We flex, twist and bear weight on our ankles all day long whether we’re walking to work, playing tennis or wheeling around our computers. That’s why ankle pain is more than just an inconvenience: it can be completely incapacitating.

To help ease the discomfort of a sprained ankle, our Lakeland pain doctor recommends compression therapy. Compression reduces swelling by increasing blood flow, which promotes healing and prevents blood pooling in the injury area. It also improves symptoms of venous diseases like varicose and spider veins. It’s important that compression be graduated, with the strongest pressure starting at the ankle and gradually decreasing up the leg.

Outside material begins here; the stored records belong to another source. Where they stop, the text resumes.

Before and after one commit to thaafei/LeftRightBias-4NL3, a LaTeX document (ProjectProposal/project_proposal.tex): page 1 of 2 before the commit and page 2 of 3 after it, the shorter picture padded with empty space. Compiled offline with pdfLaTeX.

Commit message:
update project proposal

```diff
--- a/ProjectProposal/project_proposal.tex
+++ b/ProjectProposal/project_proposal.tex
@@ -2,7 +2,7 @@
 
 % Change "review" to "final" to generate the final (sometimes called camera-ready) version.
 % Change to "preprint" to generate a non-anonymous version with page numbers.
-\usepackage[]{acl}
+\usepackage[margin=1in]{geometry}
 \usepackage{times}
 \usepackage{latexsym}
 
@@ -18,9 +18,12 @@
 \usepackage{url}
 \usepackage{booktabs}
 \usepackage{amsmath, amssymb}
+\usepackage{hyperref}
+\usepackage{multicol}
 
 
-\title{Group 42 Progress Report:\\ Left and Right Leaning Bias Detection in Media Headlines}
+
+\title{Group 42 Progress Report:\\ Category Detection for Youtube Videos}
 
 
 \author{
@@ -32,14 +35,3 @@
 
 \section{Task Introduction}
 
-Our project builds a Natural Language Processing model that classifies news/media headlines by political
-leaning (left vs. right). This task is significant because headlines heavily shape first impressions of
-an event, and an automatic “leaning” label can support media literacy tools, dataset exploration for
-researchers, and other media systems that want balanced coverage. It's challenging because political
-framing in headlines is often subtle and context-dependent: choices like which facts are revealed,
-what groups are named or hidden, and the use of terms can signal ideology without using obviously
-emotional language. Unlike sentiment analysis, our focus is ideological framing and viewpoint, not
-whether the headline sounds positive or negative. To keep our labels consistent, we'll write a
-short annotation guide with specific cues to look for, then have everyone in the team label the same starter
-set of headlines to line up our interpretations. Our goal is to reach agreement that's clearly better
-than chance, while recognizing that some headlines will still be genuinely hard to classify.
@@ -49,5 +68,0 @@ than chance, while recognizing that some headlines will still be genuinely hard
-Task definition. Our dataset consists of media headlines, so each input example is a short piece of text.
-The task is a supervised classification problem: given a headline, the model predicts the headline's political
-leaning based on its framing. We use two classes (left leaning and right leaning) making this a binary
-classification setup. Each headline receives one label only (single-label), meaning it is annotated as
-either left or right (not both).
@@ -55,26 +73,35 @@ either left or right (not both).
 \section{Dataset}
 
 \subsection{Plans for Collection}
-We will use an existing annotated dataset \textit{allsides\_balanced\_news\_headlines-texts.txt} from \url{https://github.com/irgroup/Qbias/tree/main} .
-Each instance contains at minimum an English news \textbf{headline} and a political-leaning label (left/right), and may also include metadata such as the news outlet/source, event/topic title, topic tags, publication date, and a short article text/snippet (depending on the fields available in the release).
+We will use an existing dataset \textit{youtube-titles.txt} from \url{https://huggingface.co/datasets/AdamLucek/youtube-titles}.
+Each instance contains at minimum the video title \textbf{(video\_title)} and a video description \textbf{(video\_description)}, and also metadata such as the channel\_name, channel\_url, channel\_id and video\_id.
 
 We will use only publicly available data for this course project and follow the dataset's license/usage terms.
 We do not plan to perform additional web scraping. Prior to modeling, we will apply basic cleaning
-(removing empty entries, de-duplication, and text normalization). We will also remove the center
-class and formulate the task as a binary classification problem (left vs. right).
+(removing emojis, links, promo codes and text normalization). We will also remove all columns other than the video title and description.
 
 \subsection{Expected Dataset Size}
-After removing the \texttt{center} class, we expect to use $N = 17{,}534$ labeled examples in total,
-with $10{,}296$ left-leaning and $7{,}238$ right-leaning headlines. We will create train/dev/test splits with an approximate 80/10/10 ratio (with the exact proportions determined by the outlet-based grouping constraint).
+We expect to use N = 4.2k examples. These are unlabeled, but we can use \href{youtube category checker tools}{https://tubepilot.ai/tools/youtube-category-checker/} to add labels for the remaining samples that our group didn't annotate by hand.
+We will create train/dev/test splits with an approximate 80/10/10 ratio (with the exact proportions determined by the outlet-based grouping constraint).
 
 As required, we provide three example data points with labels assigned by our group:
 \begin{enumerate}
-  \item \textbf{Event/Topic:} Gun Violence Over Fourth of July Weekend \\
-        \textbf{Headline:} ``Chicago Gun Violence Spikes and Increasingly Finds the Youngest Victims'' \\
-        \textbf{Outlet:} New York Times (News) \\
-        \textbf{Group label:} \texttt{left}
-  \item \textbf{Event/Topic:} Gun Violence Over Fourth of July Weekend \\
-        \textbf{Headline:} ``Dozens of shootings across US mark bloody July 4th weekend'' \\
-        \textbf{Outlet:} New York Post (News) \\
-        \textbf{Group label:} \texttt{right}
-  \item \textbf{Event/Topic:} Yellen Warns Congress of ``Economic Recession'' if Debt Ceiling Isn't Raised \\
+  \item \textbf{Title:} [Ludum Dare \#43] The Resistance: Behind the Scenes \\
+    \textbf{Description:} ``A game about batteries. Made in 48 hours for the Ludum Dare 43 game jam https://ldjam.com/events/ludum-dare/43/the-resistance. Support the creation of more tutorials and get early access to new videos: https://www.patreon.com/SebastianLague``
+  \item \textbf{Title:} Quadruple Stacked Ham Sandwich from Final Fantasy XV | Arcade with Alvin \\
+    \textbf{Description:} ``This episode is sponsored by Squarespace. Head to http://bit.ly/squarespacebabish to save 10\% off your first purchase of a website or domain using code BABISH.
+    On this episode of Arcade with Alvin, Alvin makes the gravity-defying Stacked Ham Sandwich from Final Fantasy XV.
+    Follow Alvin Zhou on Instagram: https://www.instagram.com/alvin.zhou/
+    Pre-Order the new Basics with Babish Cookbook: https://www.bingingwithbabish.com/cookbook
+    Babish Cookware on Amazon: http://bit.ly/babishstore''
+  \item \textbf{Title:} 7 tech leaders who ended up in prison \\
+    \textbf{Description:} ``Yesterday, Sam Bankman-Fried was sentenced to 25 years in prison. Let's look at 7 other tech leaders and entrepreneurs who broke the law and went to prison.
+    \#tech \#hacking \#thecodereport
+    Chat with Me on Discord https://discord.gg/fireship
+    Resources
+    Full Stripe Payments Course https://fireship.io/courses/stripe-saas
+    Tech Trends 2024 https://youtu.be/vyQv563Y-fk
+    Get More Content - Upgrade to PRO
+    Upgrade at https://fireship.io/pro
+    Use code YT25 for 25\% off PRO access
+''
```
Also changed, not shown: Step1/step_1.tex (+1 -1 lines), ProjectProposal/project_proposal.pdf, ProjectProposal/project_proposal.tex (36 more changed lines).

The ankles are complex and essential parts of the body that flex, twist, bear weight and support movement. When they ache, swell or become inflexible it’s time to see a specialist to ensure the pain doesn’t continue to worsen.

Inner ankle pain comes from a thin tendon that runs along the inside of your ankle to your arch. It can tear from a sprain or from overuse.

Your doctor will diagnose your ankle pain with a physical exam and may order X-rays or other imaging tests to get a clear view of the bones in your foot and ankle. They’ll also recommend home care treatment options to relieve the pain, like rest, ice and compression.

For many patients, surgery is not the best treatment option. Doctors will recommend trying all conservative treatments before scheduling a surgical procedure. This includes rest, heat/cold therapy, physical therapy and pain-relieving injections.

In addition to repairing and replacing damaged joints, surgeons may also perform procedures that tighten loose ligaments. This can be useful for patients with high-impact injuries like severe ankle sprains.

Surgery is typically performed in a hospital or other location that can monitor your condition for a few hours. This includes a recovery room, where your parents can visit you. A nurse will help you with your medications and provide other support.